◆ **SUPPLIED ENTRIES**
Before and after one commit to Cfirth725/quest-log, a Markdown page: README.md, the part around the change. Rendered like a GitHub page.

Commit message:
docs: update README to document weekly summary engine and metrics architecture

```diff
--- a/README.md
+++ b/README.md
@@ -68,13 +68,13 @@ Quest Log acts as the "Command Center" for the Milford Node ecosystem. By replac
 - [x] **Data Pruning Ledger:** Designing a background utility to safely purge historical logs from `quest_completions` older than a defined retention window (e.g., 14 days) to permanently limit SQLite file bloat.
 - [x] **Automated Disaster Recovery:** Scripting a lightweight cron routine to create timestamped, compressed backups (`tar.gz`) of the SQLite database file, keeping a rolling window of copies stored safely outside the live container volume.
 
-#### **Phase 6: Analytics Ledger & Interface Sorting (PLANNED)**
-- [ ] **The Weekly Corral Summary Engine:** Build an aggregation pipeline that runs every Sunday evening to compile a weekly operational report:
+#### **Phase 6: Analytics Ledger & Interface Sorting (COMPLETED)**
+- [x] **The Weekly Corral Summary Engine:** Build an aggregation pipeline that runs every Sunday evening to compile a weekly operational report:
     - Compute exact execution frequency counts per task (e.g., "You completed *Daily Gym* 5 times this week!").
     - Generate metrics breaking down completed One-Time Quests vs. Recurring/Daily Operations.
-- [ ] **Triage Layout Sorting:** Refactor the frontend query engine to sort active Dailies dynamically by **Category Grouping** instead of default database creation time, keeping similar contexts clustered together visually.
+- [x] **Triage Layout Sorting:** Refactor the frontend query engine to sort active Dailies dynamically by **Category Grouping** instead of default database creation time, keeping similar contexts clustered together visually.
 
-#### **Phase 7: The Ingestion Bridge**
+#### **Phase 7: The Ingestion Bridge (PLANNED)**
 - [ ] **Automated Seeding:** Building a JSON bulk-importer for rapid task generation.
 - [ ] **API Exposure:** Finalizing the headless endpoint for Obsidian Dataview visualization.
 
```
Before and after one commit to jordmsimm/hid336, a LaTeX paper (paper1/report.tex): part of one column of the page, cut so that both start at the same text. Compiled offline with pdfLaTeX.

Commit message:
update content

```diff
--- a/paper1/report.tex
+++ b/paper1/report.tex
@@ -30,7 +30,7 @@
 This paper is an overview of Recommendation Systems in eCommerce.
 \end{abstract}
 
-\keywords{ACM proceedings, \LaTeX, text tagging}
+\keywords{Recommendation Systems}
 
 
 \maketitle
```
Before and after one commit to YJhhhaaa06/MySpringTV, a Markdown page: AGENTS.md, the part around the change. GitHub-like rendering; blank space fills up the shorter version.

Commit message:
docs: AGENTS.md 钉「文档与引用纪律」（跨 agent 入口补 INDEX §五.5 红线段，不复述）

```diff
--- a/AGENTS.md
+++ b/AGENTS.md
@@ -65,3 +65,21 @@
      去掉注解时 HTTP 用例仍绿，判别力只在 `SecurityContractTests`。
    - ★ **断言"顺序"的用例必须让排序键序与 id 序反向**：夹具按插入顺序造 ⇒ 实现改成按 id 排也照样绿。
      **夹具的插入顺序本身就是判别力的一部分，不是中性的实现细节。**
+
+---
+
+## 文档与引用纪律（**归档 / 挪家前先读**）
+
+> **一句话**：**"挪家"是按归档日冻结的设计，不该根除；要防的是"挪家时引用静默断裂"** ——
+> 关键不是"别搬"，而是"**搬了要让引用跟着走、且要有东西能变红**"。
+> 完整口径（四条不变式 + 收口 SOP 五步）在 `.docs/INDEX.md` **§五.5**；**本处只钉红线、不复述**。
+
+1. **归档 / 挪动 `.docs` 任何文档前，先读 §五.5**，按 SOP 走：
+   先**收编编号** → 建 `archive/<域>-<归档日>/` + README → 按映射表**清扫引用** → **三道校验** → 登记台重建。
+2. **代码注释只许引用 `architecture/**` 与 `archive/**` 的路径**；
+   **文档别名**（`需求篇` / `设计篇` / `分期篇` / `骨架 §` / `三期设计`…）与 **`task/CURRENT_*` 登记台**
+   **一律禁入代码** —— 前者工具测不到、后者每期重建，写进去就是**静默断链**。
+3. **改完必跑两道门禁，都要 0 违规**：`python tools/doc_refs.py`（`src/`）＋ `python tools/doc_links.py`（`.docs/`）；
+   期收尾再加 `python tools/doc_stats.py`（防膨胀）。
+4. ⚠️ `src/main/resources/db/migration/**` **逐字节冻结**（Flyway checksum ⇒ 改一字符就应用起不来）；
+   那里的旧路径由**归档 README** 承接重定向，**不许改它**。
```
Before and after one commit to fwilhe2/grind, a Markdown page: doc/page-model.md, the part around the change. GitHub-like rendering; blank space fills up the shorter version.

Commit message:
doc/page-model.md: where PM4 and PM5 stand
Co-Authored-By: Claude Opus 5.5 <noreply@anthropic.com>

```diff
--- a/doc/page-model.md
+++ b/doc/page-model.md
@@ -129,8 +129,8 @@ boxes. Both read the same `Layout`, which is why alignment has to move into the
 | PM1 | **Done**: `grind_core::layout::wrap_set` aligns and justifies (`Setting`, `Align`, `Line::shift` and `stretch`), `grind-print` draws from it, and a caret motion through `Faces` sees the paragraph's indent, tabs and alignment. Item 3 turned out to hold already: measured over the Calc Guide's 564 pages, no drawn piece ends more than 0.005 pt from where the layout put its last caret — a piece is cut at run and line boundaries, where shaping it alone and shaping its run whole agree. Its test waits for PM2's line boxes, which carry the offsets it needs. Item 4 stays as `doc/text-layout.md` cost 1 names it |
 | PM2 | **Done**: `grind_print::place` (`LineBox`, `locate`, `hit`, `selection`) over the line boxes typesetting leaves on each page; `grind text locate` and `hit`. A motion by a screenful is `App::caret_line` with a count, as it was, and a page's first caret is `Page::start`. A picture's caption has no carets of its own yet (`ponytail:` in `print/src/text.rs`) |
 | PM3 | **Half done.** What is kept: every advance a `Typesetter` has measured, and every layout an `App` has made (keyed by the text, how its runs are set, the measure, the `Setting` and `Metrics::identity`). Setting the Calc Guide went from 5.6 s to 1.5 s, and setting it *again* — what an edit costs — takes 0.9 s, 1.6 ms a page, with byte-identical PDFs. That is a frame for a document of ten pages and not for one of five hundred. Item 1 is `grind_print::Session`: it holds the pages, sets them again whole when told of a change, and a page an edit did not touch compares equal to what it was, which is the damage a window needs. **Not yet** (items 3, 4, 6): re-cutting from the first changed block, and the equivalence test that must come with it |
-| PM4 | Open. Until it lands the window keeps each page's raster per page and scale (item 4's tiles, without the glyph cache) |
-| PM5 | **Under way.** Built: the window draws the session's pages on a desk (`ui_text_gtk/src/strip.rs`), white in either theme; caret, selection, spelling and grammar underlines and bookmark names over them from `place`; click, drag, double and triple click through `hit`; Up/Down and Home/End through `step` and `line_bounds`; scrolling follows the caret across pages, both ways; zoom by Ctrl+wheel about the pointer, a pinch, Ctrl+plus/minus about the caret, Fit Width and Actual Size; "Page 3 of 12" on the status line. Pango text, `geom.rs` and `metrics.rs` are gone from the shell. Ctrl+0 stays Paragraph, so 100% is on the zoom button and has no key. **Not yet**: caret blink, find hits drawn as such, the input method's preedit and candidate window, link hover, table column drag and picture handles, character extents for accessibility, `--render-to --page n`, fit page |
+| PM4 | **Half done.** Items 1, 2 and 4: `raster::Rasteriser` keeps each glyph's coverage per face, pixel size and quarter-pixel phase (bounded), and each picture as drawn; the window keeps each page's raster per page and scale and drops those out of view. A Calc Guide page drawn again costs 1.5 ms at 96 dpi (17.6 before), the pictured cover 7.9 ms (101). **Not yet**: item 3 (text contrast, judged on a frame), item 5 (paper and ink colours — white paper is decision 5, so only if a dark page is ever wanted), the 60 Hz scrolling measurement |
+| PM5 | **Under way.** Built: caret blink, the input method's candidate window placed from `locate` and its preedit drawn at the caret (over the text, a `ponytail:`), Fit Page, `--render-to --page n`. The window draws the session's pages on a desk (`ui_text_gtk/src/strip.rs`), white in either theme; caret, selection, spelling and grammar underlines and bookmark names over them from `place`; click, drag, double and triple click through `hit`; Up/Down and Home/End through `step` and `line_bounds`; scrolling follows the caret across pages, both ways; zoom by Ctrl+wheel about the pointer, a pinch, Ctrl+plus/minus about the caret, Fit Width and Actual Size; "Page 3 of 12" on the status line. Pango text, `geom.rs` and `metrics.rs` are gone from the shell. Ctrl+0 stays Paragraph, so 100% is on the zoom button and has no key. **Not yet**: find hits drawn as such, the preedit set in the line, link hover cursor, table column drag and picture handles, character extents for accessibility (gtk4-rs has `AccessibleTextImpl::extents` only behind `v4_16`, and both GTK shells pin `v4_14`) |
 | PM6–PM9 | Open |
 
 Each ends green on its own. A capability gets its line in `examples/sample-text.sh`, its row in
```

◆ **WHAT YOU HAVE TO DO**
When a line of the records includes "report", that line belongs in the answer.

◆ **OUTPUT**
-- [ ] **The Weekly Corral Summary Engine:** Build an aggregation pipeline that runs every Sunday evening to compile a weekly operational report:
+- [x] **The Weekly Corral Summary Engine:** Build an aggregation pipeline that runs every Sunday evening to compile a weekly operational report:
Before and after one commit to jordmsimm/hid336, a LaTeX paper (paper1/report.tex): part of one column of the page, cut so that both start at the same text. Compiled offline with pdfLaTeX.
--- a/paper1/report.tex
+++ b/paper1/report.tex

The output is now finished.